DESCRIPTION OF THE TASK: Use the entries below to count the lines that hold the word "HomeScreen"; answer with the number only.

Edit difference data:
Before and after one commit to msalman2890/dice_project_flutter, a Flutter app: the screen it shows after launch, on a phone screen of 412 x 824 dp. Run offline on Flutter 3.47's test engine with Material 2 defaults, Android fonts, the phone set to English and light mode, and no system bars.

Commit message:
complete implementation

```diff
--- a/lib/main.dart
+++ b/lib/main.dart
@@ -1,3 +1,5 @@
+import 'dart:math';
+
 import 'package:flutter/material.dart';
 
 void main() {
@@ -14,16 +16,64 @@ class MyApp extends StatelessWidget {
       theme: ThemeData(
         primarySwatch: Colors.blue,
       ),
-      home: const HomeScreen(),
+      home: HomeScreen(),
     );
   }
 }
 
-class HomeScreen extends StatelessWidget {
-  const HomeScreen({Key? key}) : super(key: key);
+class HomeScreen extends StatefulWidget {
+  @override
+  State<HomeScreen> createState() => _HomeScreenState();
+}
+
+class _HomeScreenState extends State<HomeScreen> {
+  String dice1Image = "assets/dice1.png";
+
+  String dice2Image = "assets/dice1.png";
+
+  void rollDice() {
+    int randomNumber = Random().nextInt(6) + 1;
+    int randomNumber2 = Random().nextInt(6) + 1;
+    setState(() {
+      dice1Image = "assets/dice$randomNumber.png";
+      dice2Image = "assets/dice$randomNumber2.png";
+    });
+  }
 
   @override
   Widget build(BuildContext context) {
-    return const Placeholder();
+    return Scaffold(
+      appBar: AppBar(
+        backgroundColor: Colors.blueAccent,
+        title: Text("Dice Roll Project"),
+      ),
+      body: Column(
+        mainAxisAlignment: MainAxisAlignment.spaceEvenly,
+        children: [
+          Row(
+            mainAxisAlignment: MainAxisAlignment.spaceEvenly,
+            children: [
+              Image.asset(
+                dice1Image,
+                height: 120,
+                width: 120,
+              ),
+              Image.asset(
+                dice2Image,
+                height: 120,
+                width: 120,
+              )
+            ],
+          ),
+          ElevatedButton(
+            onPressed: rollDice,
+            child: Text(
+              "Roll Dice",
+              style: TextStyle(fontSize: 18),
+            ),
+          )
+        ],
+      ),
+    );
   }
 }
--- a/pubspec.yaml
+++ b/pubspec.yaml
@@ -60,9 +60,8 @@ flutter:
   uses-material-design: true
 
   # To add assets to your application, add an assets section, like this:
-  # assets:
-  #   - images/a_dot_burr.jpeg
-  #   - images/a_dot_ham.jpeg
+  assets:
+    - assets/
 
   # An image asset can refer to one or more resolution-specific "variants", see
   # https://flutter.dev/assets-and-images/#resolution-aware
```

WRITTEN REPLY: 7